How Seattle got its property sparkle back
SEATTLE is the home of Starbucks, Microsoft and Nirvana.
The US city has been suffering from a fall in real estate prices since the crisis began in 2008. And there have been thousands of people involved in short sales -- otherwise known as negative equity -- and foreclosures, or housing repossessions.
But there has been a turnaround this spring -- which is perhaps why Finance Minister Michael Noonan is talking about the city as an example for us to follow.
In the past month, the number of properties being sold has exceeded the number becoming newly available for the first time.
Estate agent Edy Kizaki, who carried out $12 million (€8.7m) in sales last year with her partner, said buyers were coming back .
"Prices are down and people are taking advantage of that.

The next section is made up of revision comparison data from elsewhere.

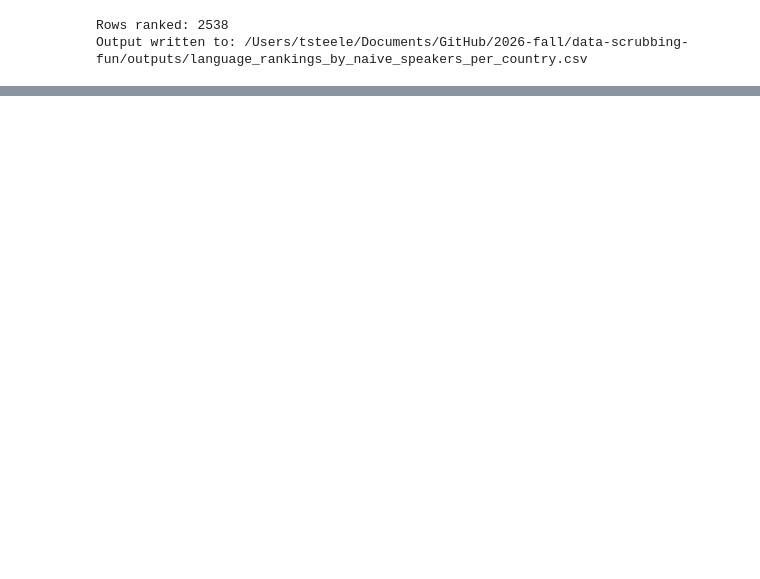
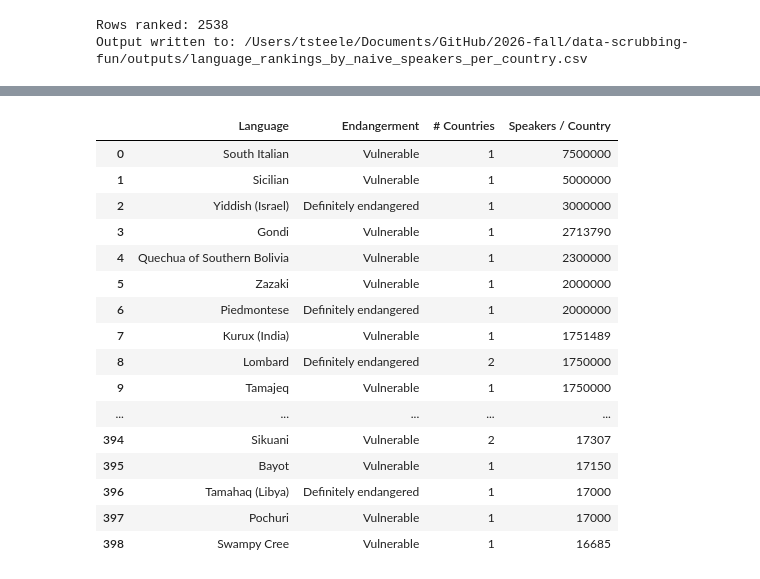
Before and after one commit to tsteelematc/data-scrubbing-fun, a Jupyter notebook: language_ranking.ipynb, the cells around one changed output, grey strips where cells are left out. Drawn from its saved outputs; the diff is of its cells as text; code cells hidden in the pictures; blank space fills up the shorter version.

```diff
--- a/language_ranking.ipynb
+++ b/language_ranking.ipynb
@@ -87,0 +93,34 @@ Output written to: /Users/tsteele/Documents/GitHub/2026-fall/data-scrubbing-fun/
+# %%
+summary = (
+    ranking[['Name in English', 'Degree of endangerment', 'country_count', 'naive_speakers_per_country']]
+    .rename(columns={
+        'Name in English': 'Language',
+        'Degree of endangerment': 'Endangerment',
+        'country_count': '# Countries',
+        'naive_speakers_per_country': 'Speakers / Country',
+    })
+    .reset_index(drop=True)
+)
+
+summary['Speakers / Country'] = summary['Speakers / Country'].round(0).astype(int)
+
+with pd.option_context('display.max_rows', None, 'display.max_columns', None):
+    display(summary)
+# %% [output]
+|  | Language | Endangerment | # Countries | Speakers / Country |
+| 0 | South Italian | Vulnerable | 1 | 7500000 |
+| 1 | Sicilian | Vulnerable | 1 | 5000000 |
+| 2 | Yiddish (Israel) | Definitely endangered | 1 | 3000000 |
+| 3 | Gondi | Vulnerable | 1 | 2713790 |
+| 4 | Quechua of Southern Bolivia | Vulnerable | 1 | 2300000 |
+| 5 | Zazaki | Vulnerable | 1 | 2000000 |
+| 6 | Piedmontese | Definitely endangered | 1 | 2000000 |
+| 7 | Kurux (India) | Vulnerable | 1 | 1751489 |
+| 8 | Lombard | Definitely endangered | 2 | 1750000 |
+| 9 | Tamajeq | Vulnerable | 1 | 1750000 |
+| ... | ... | ... | ... | ... |
+| 394 | Sikuani | Vulnerable | 2 | 17307 |
+| 395 | Bayot | Vulnerable | 1 | 17150 |
+| 396 | Tamahaq (Libya) | Definitely endangered | 1 | 17000 |
+| 397 | Pochuri | Vulnerable | 1 | 17000 |
+| 398 | Swampy Cree | Vulnerable | 1 | 16685 |
```
Also changed, not shown: parts of 2 cells of this notebook, 2 other files.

This is the fastest spring market I've seen in four years," she said.
There are currently three bedroom homes in the city selling for between $100,000-$300,000, while higher specification three bedroom homes are selling for between $300,000-$500,000.

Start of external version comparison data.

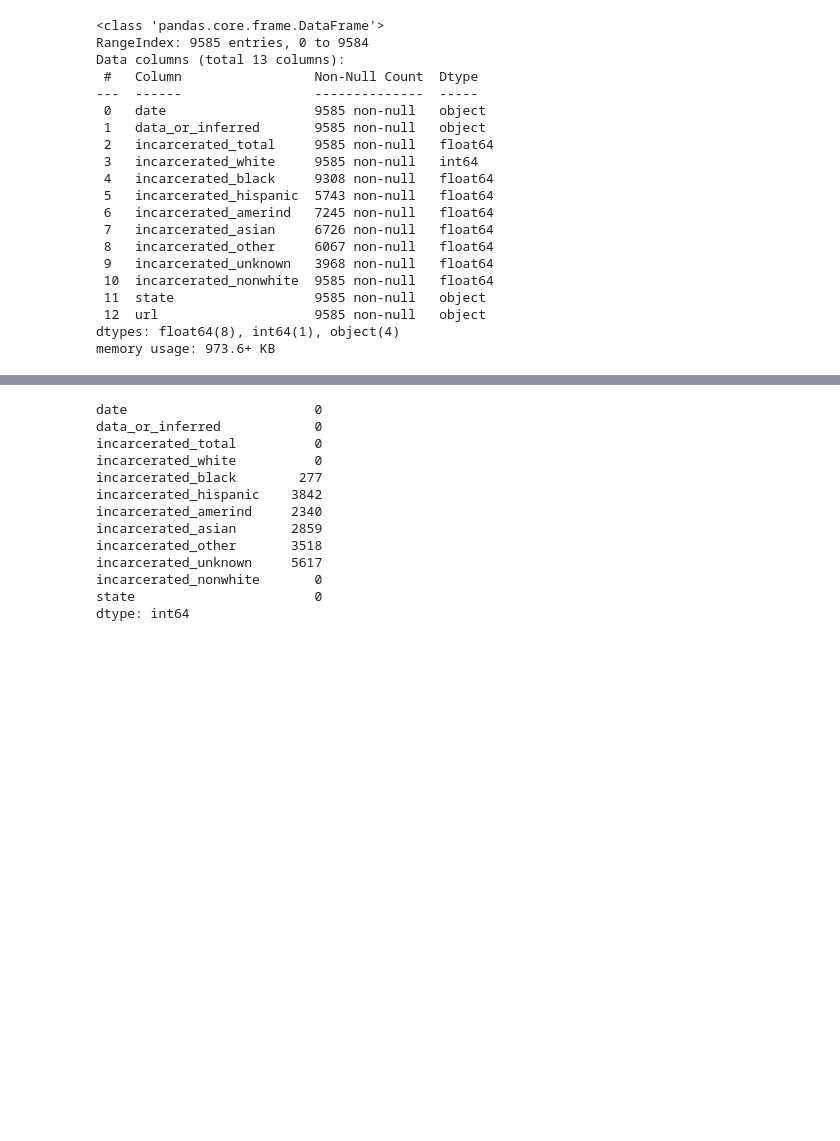
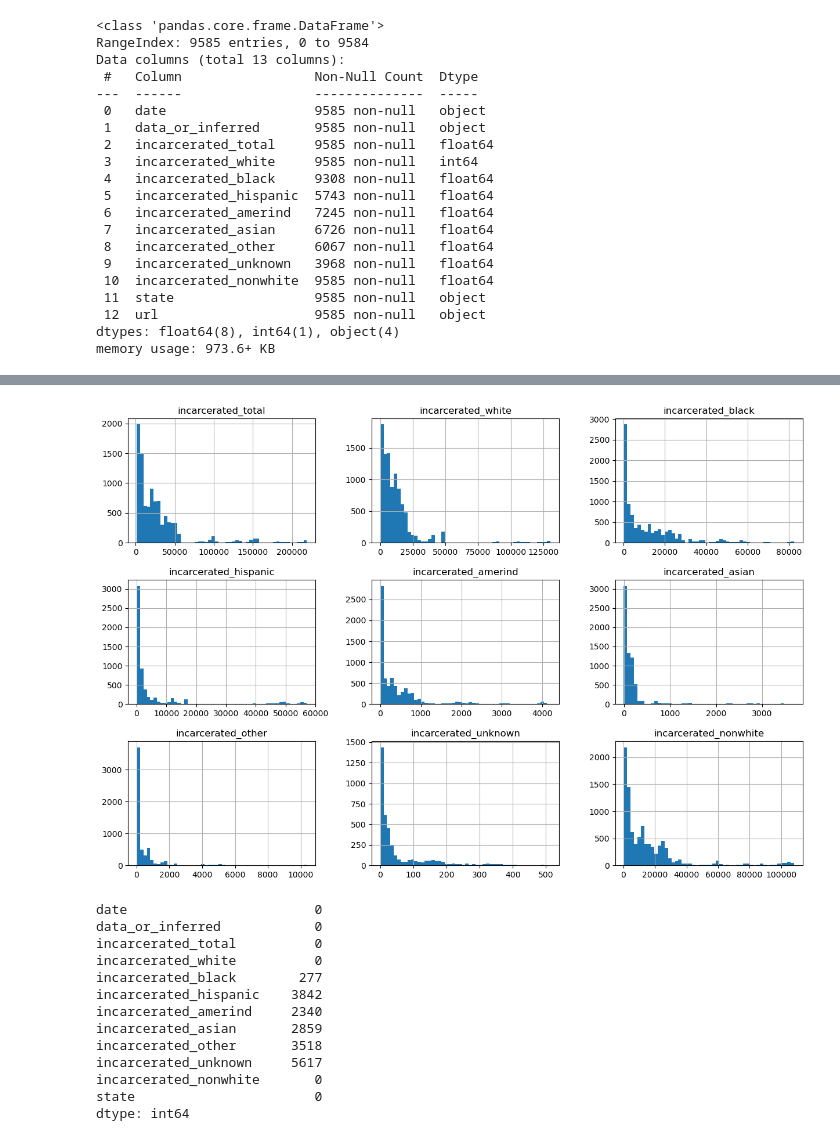
Before and after one commit to DataMasterBI/Prison_Population, a Jupyter notebook: EDA.ipynb, the cells around one changed output, grey strips where cells are left out. Cells and saved outputs as stored; diff of their text form; code cells hidden in the pictures; blank space fills up the shorter version.

```diff
--- a/EDA.ipynb
+++ b/EDA.ipynb
@@ -80,3 +85,8 @@ memory usage: 973.6+ KB
+# %%
+df_pop.hist(figsize=(15,10), bins=50)
+plt.show()
+# %% [output]
+[figure, added]
 # %%
 # Borro la columna 'url'
 df_pop.drop(columns='url', inplace=True)
```
Also changed, not shown: parts of 3 cells of this notebook.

The city did not have as big a property bubble as others in the US -- and therefore suffered less of a property crash.
It has also benefited from being a location for high tech companies such as Boeing, Microsoft, Expedia and Amazon. It boasts that it has more PhDs and bookstores than any other city in the US. Its population is around 600,000 people.
Ms Kizakiwelcomed Mr Noonan's use of Seattle as an example of how a property market could recover.